- _PROBLEM TO SOLVE_
Count every line in the following entries where the word "user" appears. Give the count alone.

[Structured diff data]
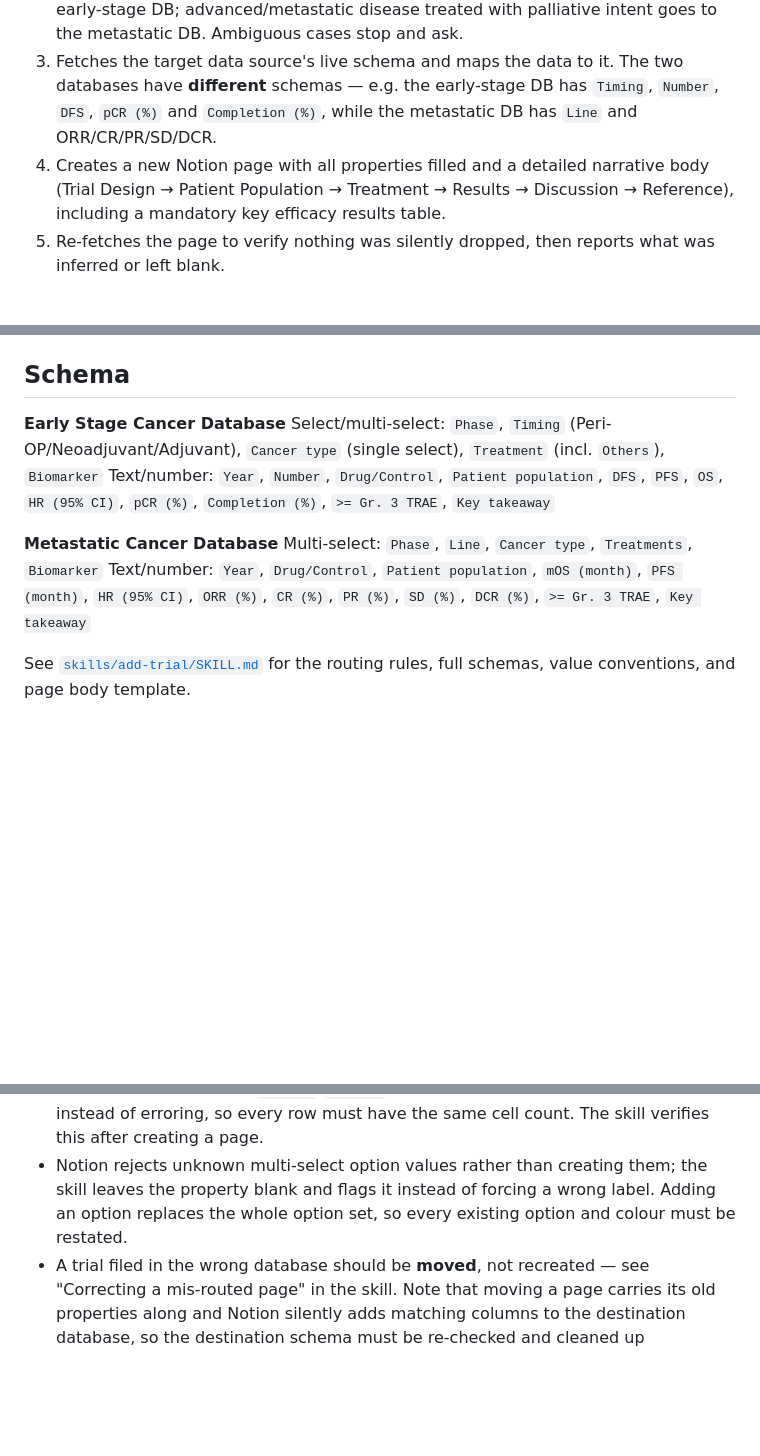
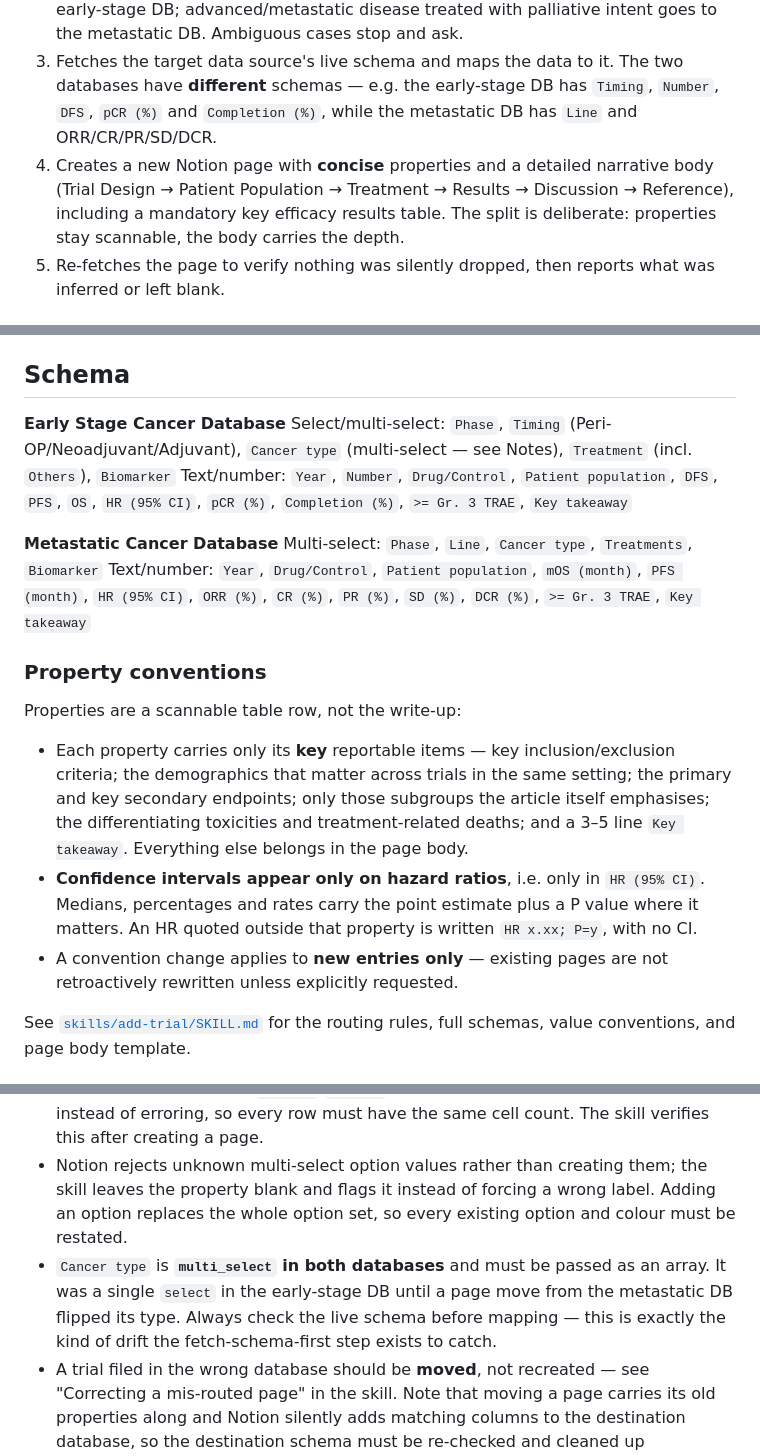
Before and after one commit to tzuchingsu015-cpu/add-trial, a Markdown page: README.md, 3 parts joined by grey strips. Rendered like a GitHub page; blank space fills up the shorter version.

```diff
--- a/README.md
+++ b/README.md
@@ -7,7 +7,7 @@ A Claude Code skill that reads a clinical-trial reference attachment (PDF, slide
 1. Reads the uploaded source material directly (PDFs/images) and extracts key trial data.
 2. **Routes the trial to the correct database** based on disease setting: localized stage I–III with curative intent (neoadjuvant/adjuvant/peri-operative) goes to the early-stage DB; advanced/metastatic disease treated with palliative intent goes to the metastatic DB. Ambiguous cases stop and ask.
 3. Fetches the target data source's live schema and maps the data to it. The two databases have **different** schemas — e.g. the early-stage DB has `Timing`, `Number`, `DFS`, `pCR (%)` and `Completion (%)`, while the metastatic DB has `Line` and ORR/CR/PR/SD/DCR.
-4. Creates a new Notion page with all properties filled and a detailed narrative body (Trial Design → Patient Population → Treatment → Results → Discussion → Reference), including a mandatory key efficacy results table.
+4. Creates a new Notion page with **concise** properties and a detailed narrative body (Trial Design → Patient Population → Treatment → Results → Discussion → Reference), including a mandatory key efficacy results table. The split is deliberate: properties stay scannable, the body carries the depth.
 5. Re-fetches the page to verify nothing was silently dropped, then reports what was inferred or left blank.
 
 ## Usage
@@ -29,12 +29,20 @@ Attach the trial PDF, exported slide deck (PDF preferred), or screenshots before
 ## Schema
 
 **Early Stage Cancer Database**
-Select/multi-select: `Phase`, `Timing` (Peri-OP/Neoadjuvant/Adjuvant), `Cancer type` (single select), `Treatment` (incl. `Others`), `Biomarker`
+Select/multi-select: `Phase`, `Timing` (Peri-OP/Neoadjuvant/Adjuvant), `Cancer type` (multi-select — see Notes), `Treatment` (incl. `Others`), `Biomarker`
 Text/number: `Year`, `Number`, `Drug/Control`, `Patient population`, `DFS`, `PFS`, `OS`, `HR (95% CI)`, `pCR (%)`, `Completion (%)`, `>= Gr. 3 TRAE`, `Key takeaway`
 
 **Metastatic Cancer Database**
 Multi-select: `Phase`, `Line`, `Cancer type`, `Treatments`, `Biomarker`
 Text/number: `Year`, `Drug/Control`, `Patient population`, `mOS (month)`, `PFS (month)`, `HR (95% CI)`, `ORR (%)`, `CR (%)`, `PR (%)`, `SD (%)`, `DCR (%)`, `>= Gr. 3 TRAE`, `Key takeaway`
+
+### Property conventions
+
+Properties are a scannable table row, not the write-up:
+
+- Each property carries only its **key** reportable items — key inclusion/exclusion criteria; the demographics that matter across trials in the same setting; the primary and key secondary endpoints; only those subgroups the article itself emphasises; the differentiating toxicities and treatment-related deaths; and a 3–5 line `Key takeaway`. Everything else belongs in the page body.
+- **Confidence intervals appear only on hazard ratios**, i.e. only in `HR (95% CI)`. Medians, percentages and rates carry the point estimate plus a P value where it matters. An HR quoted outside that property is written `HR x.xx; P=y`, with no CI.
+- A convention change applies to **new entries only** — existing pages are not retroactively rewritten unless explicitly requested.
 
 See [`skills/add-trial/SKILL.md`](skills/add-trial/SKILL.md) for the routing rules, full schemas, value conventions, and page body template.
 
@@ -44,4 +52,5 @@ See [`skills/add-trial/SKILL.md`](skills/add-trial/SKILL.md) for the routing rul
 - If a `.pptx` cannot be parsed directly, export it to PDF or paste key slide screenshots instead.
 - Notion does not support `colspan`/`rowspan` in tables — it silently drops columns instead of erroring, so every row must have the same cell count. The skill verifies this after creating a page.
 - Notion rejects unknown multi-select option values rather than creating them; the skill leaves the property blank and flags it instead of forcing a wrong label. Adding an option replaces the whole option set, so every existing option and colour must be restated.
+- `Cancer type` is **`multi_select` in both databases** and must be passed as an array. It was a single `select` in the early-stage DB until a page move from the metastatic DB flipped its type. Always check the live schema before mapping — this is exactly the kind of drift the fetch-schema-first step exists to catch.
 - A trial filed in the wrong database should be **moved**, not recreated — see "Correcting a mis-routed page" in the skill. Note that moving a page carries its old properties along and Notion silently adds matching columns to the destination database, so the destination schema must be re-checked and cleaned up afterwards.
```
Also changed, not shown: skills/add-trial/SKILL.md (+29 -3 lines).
--
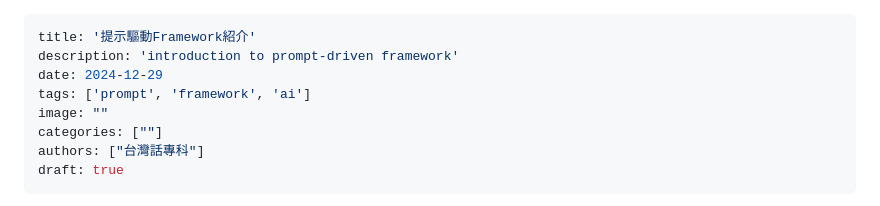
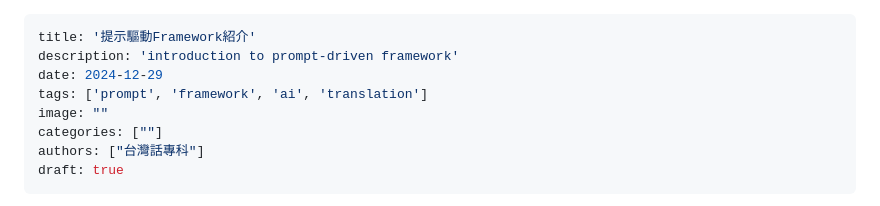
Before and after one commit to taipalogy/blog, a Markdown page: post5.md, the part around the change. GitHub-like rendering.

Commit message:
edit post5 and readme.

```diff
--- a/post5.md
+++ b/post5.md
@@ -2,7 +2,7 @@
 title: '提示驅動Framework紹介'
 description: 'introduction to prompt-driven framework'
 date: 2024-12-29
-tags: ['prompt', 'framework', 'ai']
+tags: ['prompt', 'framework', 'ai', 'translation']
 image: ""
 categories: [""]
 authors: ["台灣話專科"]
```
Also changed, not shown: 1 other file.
* * *
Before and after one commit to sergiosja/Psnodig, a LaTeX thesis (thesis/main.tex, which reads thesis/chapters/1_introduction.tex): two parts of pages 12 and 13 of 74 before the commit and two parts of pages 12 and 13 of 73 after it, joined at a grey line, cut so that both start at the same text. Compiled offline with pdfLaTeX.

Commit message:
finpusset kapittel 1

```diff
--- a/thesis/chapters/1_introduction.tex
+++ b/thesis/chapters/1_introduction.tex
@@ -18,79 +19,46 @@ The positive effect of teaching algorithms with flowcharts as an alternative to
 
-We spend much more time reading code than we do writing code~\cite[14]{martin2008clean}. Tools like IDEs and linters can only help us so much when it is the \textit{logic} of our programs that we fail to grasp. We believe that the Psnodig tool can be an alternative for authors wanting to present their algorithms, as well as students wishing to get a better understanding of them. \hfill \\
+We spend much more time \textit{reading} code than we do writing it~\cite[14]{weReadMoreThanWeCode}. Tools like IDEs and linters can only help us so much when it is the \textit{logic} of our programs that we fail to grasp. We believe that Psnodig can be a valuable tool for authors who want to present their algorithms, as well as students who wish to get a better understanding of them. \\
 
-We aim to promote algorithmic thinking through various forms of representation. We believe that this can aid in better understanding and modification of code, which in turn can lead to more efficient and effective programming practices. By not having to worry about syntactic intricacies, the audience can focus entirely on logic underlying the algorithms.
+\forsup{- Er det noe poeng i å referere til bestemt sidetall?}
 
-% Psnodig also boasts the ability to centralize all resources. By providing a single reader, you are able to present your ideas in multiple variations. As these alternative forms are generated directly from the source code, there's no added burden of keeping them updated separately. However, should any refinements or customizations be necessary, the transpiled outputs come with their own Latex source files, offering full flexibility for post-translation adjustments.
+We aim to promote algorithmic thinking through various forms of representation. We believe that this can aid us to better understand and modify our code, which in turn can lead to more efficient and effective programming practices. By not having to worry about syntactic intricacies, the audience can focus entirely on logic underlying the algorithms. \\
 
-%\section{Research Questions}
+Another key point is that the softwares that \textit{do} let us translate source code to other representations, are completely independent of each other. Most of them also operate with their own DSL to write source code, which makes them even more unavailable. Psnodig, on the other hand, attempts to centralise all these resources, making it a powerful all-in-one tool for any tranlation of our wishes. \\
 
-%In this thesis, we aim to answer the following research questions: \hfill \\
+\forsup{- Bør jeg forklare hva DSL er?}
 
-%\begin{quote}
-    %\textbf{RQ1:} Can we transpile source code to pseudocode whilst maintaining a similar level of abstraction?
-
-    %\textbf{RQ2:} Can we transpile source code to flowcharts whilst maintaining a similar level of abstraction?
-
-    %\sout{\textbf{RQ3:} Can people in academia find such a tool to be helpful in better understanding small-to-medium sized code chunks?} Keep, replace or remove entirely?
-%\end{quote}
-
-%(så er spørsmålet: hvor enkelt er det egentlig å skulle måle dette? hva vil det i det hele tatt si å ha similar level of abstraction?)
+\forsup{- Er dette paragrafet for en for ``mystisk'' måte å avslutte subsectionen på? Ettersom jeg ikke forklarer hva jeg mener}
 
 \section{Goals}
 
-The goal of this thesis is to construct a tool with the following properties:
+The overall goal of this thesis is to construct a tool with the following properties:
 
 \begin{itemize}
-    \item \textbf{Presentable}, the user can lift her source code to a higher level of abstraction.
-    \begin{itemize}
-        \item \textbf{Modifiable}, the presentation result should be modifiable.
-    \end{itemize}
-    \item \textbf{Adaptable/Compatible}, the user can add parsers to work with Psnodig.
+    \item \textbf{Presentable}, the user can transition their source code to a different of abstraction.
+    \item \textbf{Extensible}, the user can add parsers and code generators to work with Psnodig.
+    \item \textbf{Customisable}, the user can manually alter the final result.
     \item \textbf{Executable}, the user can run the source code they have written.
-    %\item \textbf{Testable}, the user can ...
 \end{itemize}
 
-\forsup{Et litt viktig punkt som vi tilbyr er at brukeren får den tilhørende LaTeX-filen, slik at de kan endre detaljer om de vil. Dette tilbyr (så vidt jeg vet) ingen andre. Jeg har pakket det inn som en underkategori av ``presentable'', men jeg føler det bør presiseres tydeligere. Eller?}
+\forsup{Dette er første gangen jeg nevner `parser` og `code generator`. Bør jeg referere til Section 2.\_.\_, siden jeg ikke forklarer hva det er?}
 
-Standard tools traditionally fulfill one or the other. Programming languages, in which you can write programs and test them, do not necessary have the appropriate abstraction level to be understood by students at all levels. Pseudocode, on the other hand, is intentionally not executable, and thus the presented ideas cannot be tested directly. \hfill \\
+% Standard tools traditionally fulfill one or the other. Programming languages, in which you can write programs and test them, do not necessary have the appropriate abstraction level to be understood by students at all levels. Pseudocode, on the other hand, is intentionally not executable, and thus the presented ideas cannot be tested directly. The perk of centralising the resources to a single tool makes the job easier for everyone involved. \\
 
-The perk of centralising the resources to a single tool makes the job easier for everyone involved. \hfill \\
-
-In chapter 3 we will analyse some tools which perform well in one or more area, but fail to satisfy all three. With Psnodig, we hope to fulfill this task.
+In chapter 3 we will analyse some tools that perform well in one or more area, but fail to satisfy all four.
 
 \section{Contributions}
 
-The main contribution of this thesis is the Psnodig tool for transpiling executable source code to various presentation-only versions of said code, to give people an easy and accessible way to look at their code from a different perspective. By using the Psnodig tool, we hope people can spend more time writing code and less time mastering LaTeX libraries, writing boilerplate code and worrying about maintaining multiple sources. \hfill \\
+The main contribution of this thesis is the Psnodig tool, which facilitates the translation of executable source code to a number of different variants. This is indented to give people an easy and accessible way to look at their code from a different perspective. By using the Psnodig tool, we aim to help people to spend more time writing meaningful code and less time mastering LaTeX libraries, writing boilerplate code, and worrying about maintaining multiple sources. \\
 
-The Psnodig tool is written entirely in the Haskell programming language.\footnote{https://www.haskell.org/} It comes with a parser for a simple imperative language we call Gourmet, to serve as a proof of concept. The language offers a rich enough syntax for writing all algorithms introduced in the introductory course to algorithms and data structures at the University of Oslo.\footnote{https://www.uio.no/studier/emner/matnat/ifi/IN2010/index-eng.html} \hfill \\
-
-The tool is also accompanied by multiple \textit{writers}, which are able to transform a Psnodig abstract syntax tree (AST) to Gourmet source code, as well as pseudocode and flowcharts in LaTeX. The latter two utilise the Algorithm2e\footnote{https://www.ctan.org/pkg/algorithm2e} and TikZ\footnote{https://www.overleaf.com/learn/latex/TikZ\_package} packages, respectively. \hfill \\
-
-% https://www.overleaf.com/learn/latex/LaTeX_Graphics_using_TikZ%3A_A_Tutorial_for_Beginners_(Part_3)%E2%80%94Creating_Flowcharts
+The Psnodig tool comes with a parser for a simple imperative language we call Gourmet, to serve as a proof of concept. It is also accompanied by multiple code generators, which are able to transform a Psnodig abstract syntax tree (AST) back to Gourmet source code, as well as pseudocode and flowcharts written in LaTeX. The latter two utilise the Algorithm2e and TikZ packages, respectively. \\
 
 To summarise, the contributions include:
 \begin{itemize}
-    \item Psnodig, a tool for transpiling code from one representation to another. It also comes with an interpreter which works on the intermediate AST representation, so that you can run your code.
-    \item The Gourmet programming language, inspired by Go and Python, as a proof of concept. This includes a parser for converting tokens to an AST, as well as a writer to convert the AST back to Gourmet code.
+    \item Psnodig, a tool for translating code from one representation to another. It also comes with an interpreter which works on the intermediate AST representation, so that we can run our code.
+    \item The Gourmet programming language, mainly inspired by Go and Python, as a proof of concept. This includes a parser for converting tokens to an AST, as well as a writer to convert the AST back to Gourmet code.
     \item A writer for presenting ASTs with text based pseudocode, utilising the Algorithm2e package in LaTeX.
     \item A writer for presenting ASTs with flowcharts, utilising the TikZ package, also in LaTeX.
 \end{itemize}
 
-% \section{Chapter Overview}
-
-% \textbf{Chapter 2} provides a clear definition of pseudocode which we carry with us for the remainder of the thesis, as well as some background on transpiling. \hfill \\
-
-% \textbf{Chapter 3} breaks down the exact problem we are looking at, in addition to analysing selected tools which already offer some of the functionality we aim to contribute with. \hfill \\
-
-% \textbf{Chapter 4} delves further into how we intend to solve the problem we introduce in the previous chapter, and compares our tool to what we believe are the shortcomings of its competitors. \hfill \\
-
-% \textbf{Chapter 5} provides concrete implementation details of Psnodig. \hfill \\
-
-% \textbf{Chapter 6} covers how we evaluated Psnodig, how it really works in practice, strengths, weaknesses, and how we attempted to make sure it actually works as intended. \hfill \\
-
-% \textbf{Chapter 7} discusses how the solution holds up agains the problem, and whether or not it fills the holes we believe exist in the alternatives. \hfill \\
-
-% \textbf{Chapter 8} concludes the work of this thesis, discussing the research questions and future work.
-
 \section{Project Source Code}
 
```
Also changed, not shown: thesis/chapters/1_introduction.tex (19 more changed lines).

- _RESULT OF THIS TASK_
7